''HEAVEN'S GATE,'' Michael Cimino's gigantic new western and his first film since the Oscar-winning ''The Deer Hunter,'' is apparently based on a historical incident that occured in Johnson County, Wyo. in 1890: with the tacit approval of the state government, the county's wealthy cattle barons banded together in a systematic attempt to murder more than 100 German, Bulgarian, Russian and Ukrainian settlers who were encroaching on their lands. If one can say nothing else on behalf of ''Heaven's Gate'' (and I certainly can't), it's probably the first western to celebrate the role played by central and eastern Europeans in the settlement of the American West.

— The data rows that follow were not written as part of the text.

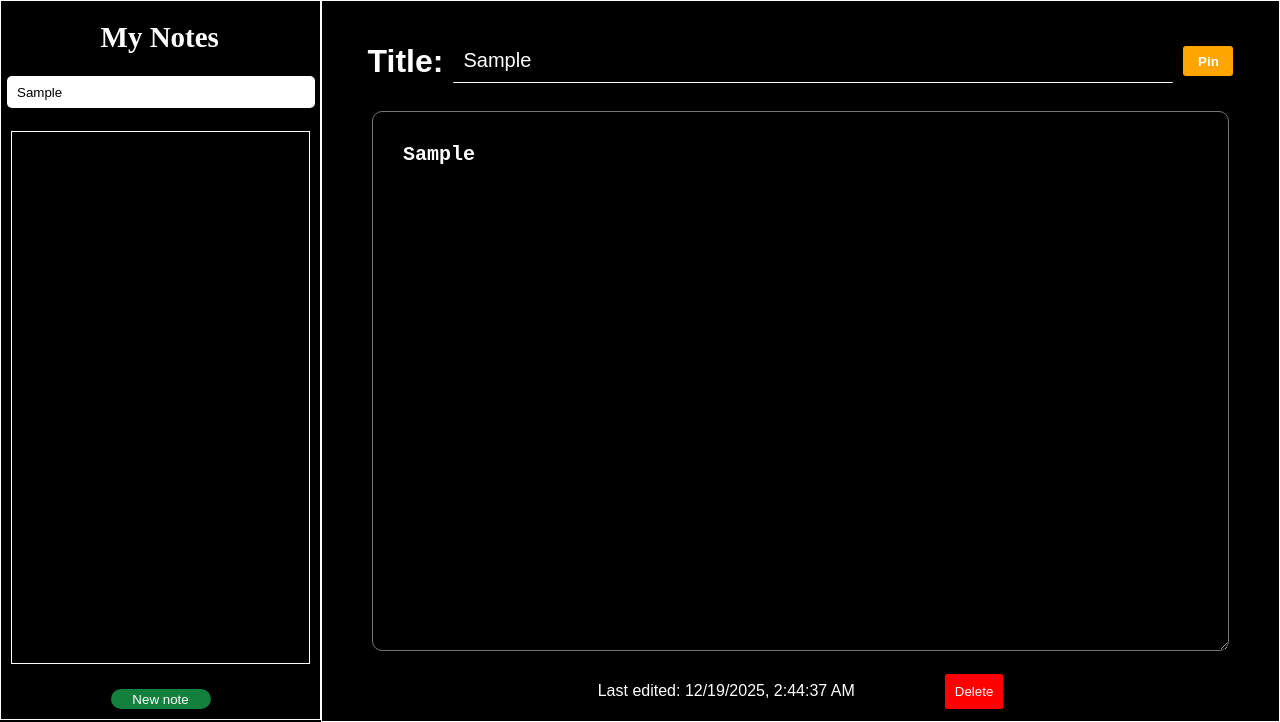
Repository: dmpelaez/myNotes
Page: QuickNotes.html
The author's editor kept a copy of each file at every save. The page is drawn from the files as they stood at one save, then again after the next save.
The browser window is 1280 px wide. The pictures show the whole page.
Empty fields were first filled with sample values (such as "Sample", 5 or name@example.com).
After loading, the first visible `button.add-button` was clicked once.

Above is the page before, as saved 2025-12-19 11:17:24.

After the next save:
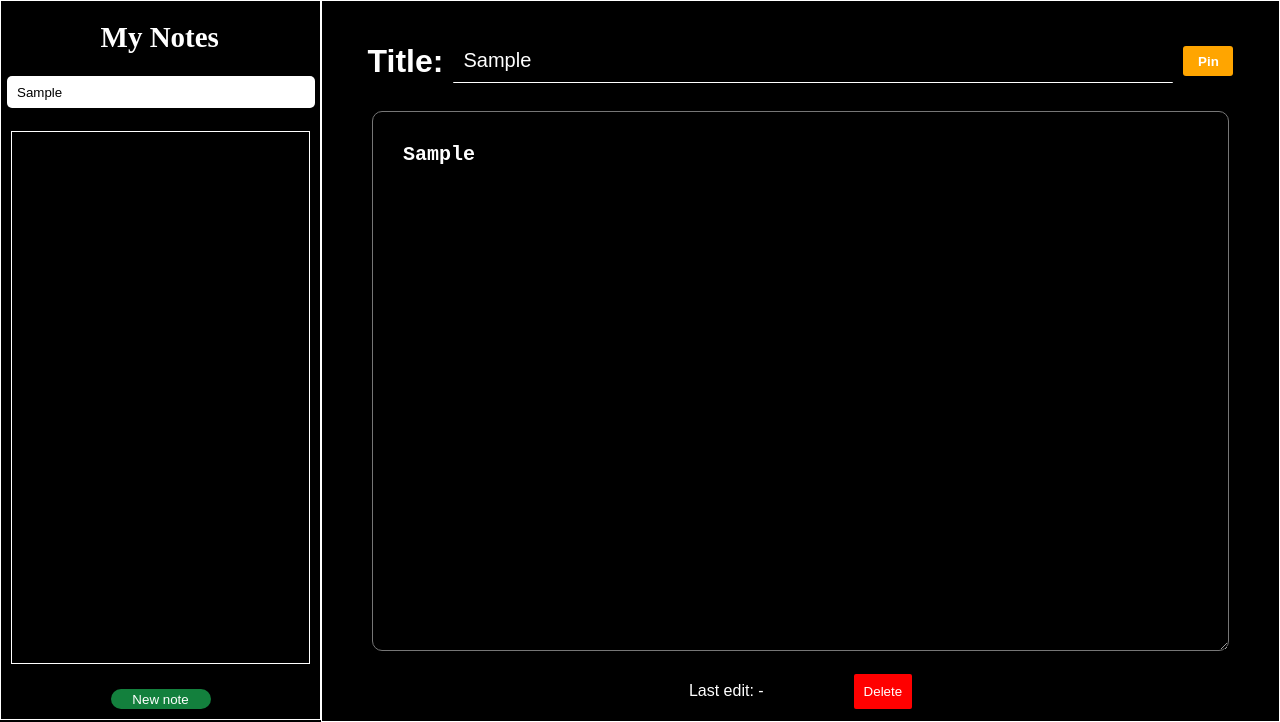
Console error: TypeError: Date.toLocaleString is not a constructor
Saved 65 s later.
--- a/QuickNote.js
+++ b/QuickNote.js
@@ -36,7 +36,7 @@
     id: Date.now(),
     title: "",
     content: "",
-    date: new Date().toLocaleString(),
+    date: new Date.toLocaleString(),
     pinned: false
   };
   notes.unshift(newNotes);
@@ -97,7 +97,6 @@
   textArea.value = note.content;
   note.date = new Date().toLocaleString();
   edit.innerText = "Last edited: " + note.date;
-
   saveNotes();
   renderNotes();
   console.log('working')

After the save that followed:
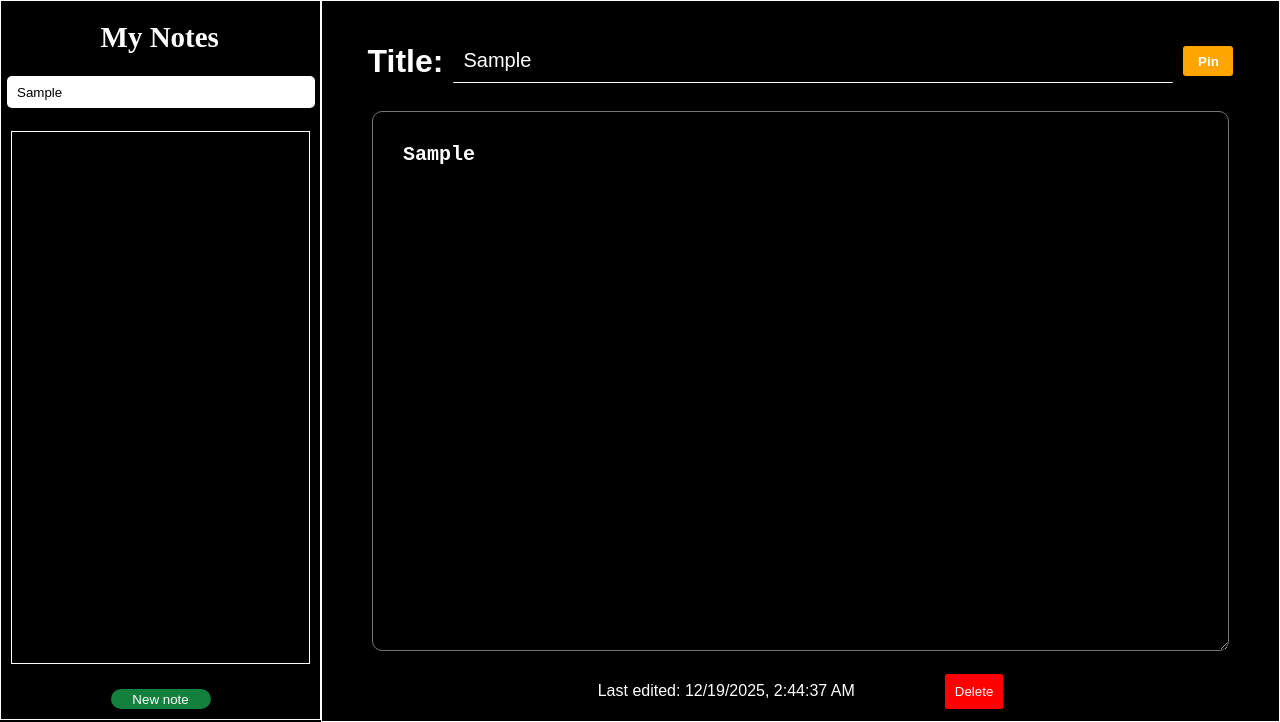
The error is gone.
Saved 7 s later.
--- a/QuickNote.js
+++ b/QuickNote.js
@@ -36,7 +36,7 @@
     id: Date.now(),
     title: "",
     content: "",
-    date: new Date.toLocaleString(),
+    date: new Date().toLocaleString(),
     pinned: false
   };
   notes.unshift(newNotes);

Apart from being set in Wyoming and the fact that many of the characters have the names of key figures in the Johnson County War, the plot and the characters themselves have almost no relation to the actual historical people and events. While there were certainly small numbers of settlers arriving in northern Wyoming, there were not hordes of poor European immigrants streaming en masse, let alone killing rich men's cattle out of hunger.
With that conflict established, the movie slowly, slowly, slowly builds to the actual historical event known as the Johnson County War between mercenary killers and immigrants. And it must be said that this showdown actually feels more timely now — in this era of Occupy Wall Street and fierce battles over immigration — than it did at the very beginning of the Reagan era, when the film's gutbucket Marxism ran against the prevailing cultural mood.
Speaking of World War T, for recent photographs of Cimino and accompanying rumors, see here.